Alameda is another spot that works for riders of nearly every level with waist deep water. From the city, drive across the bridge to Alameda Beach where there's a stretch of sandy beach where you can pump up and ride. There are posted rules for kiteboarding in this spot, so make sure to read and respect the rules!! You can also chat to any of the local riders on the spot for help with launching and landing and any inside info that you may want before you get on the water. Expect semi flat to lightly choppy water with warmer water conditions than the California coast. If you're looking for kite lessons, Boardsports California are the crew to contact for this spot.
Pittsburg is a lesser known spot that's only about an hour from downtown San Francisco, but offers some nice conditions in a unique environment. Drive into Riverview Park and walk out onto the rocky spit which is also the launch area. This is a spot where you definitely need a kite buddy to help with launch and landing in the tight space. Perfect kite control is ideal here as there are lots of rock and obstacles in the launch area. You'll have to walk down a concrete ramp but step carefully as it can get slippery. You also need to be able to get back to your takeoff point, or you'll be facing a very difficult swim and hike back to town through tall grass. In this spot, knowledge of the ebb and flood tides is essential. What looks like an 18 knot day can turn into an apparent wind of 6 knots or 30 knots based on how fast the water is moving and which direction. This is a spot that is ideal for foilers who can float above the moving water.

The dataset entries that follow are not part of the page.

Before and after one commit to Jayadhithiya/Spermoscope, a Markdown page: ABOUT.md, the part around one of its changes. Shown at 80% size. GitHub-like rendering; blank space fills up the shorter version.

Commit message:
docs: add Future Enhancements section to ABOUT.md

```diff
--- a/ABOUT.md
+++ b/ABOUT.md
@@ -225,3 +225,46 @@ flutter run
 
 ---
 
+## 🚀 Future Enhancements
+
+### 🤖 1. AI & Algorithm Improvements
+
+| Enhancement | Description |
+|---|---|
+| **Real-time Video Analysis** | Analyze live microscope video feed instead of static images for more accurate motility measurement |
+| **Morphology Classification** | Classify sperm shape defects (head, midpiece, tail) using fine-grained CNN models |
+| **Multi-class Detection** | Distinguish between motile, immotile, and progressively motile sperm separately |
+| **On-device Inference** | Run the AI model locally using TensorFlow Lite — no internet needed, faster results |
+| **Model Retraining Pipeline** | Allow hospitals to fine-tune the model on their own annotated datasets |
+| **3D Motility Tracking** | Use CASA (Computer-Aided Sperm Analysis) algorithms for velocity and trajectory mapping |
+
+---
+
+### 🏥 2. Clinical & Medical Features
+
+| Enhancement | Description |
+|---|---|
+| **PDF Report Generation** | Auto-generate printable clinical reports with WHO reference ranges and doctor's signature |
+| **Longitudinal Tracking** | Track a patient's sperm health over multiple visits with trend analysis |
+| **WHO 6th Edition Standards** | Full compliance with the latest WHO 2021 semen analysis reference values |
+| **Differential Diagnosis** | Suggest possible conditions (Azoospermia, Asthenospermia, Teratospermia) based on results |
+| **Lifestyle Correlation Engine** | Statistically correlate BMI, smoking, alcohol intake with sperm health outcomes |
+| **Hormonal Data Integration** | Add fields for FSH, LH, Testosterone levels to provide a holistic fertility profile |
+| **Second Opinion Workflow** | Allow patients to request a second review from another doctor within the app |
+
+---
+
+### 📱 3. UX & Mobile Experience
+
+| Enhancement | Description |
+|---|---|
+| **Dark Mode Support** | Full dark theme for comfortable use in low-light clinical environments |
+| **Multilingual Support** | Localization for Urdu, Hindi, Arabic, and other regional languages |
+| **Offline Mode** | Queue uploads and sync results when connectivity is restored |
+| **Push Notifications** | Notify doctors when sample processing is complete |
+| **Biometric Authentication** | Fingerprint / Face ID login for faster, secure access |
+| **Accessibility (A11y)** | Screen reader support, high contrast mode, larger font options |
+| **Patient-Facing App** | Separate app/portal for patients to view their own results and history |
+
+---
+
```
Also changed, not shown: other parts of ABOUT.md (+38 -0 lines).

Sherman Island is about 2 hours drive from San Francisco and is a spot that we have covered in a previous edition of Destinations. This spot has a difficult launch, but amazing conditions once you're on the water. Check out the detailed spot guide here.
There are several other beaches that are kiteable in the California Bay Area, but we'll leave those spots up to you to discover! As always, practice caution and don't be afraid to ask for help on the beach.
Fly into San Francisco (SFO), San Jose (SJC), or Oakland (OAK) and rent a car. A rental car is necessary to experience the kite spots in the area.
You'll want to practice a high level of travel awareness in the Bay Area, where car break-ins are frequent. Do not leave any valuables in the car anywhere in the Bay Area, and keep your personal belongings out of sight.
Hotels are usually the simplest option in and around the Bay Area, however the prices can be very expensive at peak times. Expect to pay close to $100 per night for the cheapest hotels and up to and over $300 per night for nicer spots. There are also several AirBNB options available.
Without a doubt, these are some of the most incredible kite spots in America. For the experienced kiteboarder, you can be sure to have some unforgettable kiteboarding experiences here. Don't forget to check out the video spot guide for a visual introduction to a couple of the spots in the area.
We look forward to sharing the next Destination with you.
Duotone Kites USA team rider and a MACkite team rider. Originally from Canada, she now calls the entire world her home, playground, and her workplace. She goes where the wind blows - so if you see her at a kite beach somewhere in the world, say hello! Her primary goal is to share her love of kiteboarding and travel and all the lessons learned along the way with the world.
Facebook: Crystal Veness
Written and produced by Ryan (Rygo) Goloversic and Crystal Veness